_Task statement:_
Copy the data below exactly. Any pictures in it should be omitted.

>>>>

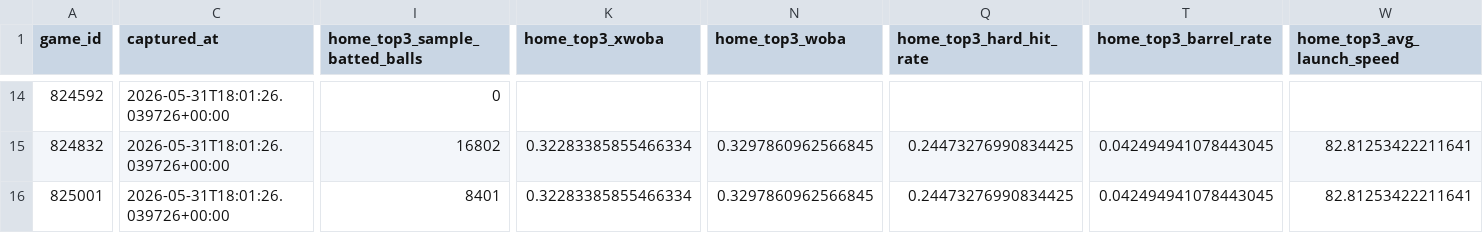
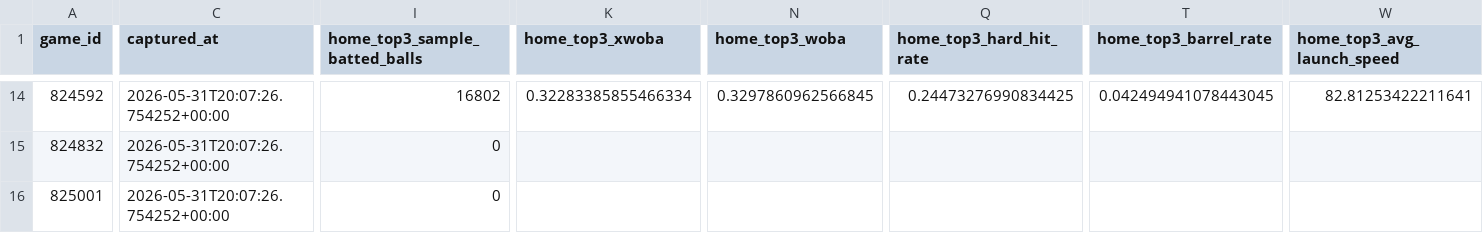
Before and after one commit to wujoshnjr/mlb-prediction-app, a CSV file: data/savant_top3_context.csv, drawn as a sheet; only a part is shown, gaps mark what is left out; the diff covers the shown part only; the diff names each change by its address in the sheet, - before the commit and + after, or states it on an @@ line.

```diff
--- a/data/savant_top3_context.csv
+++ b/data/savant_top3_context.csv
-C14:C16 (captured_at): 2026-05-31T18:01:26.039726+00:00
+C14:C16 (captured_at): 2026-05-31T20:07:26.754252+00:00
-I14 (home_top3_sample_batted_balls): 0
+I14 (home_top3_sample_batted_balls): 16802
-K14 (home_top3_xwoba): (empty)
+K14 (home_top3_xwoba): 0.32283385855466334
-N14 (home_top3_woba): (empty)
+N14 (home_top3_woba): 0.3297860962566845
-Q14 (home_top3_hard_hit_rate): (empty)
+Q14 (home_top3_hard_hit_rate): 0.24473276990834425
-T14 (home_top3_barrel_rate): (empty)
+T14 (home_top3_barrel_rate): 0.042494941078443045
-W14 (home_top3_avg_launch_speed): (empty)
+W14 (home_top3_avg_launch_speed): 82.81253422211641
-I15 (home_top3_sample_batted_balls): 16802
+I15 (home_top3_sample_batted_balls): 0
-K15:K16 (home_top3_xwoba): 0.32283385855466334
+K15:K16 (home_top3_xwoba): (empty)
-N15:N16 (home_top3_woba): 0.3297860962566845
+N15:N16 (home_top3_woba): (empty)
-Q15:Q16 (home_top3_hard_hit_rate): 0.24473276990834425
+Q15:Q16 (home_top3_hard_hit_rate): (empty)
-T15:T16 (home_top3_barrel_rate): 0.042494941078443045
+T15:T16 (home_top3_barrel_rate): (empty)
-W15:W16 (home_top3_avg_launch_speed): 82.81253422211641
+W15:W16 (home_top3_avg_launch_speed): (empty)
-I16 (home_top3_sample_batted_balls): 8401
+I16 (home_top3_sample_batted_balls): 0
```
Also changed, not shown: 115 edited cells elsewhere in this file, data/daily_game_context.csv, data/odds_snapshots/cincinnati_reds_kansas_city_royals.csv, 25 other files.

<<<<

_Reply to the exercise:_
Before and after one commit to wujoshnjr/mlb-prediction-app, a CSV file: data/savant_top3_context.csv, drawn as a sheet; only a part is shown, gaps mark what is left out; the diff covers the shown part only; the diff names each change by its address in the sheet, - before the commit and + after, or states it on an @@ line.

```diff
--- a/data/savant_top3_context.csv
+++ b/data/savant_top3_context.csv
-C14:C16 (captured_at): 2026-05-31T18:01:26.039726+00:00
+C14:C16 (captured_at): 2026-05-31T20:07:26.754252+00:00
-I14 (home_top3_sample_batted_balls): 0
+I14 (home_top3_sample_batted_balls): 16802
-K14 (home_top3_xwoba): (empty)
+K14 (home_top3_xwoba): 0.32283385855466334
-N14 (home_top3_woba): (empty)
+N14 (home_top3_woba): 0.3297860962566845
-Q14 (home_top3_hard_hit_rate): (empty)
+Q14 (home_top3_hard_hit_rate): 0.24473276990834425
-T14 (home_top3_barrel_rate): (empty)
+T14 (home_top3_barrel_rate): 0.042494941078443045
-W14 (home_top3_avg_launch_speed): (empty)
+W14 (home_top3_avg_launch_speed): 82.81253422211641
-I15 (home_top3_sample_batted_balls): 16802
+I15 (home_top3_sample_batted_balls): 0
-K15:K16 (home_top3_xwoba): 0.32283385855466334
+K15:K16 (home_top3_xwoba): (empty)
-N15:N16 (home_top3_woba): 0.3297860962566845
+N15:N16 (home_top3_woba): (empty)
-Q15:Q16 (home_top3_hard_hit_rate): 0.24473276990834425
+Q15:Q16 (home_top3_hard_hit_rate): (empty)
-T15:T16 (home_top3_barrel_rate): 0.042494941078443045
+T15:T16 (home_top3_barrel_rate): (empty)
-W15:W16 (home_top3_avg_launch_speed): 82.81253422211641
+W15:W16 (home_top3_avg_launch_speed): (empty)
-I16 (home_top3_sample_batted_balls): 8401
+I16 (home_top3_sample_batted_balls): 0
```
Also changed, not shown: 115 edited cells elsewhere in this file, data/daily_game_context.csv, data/odds_snapshots/cincinnati_reds_kansas_city_royals.csv, 25 other files.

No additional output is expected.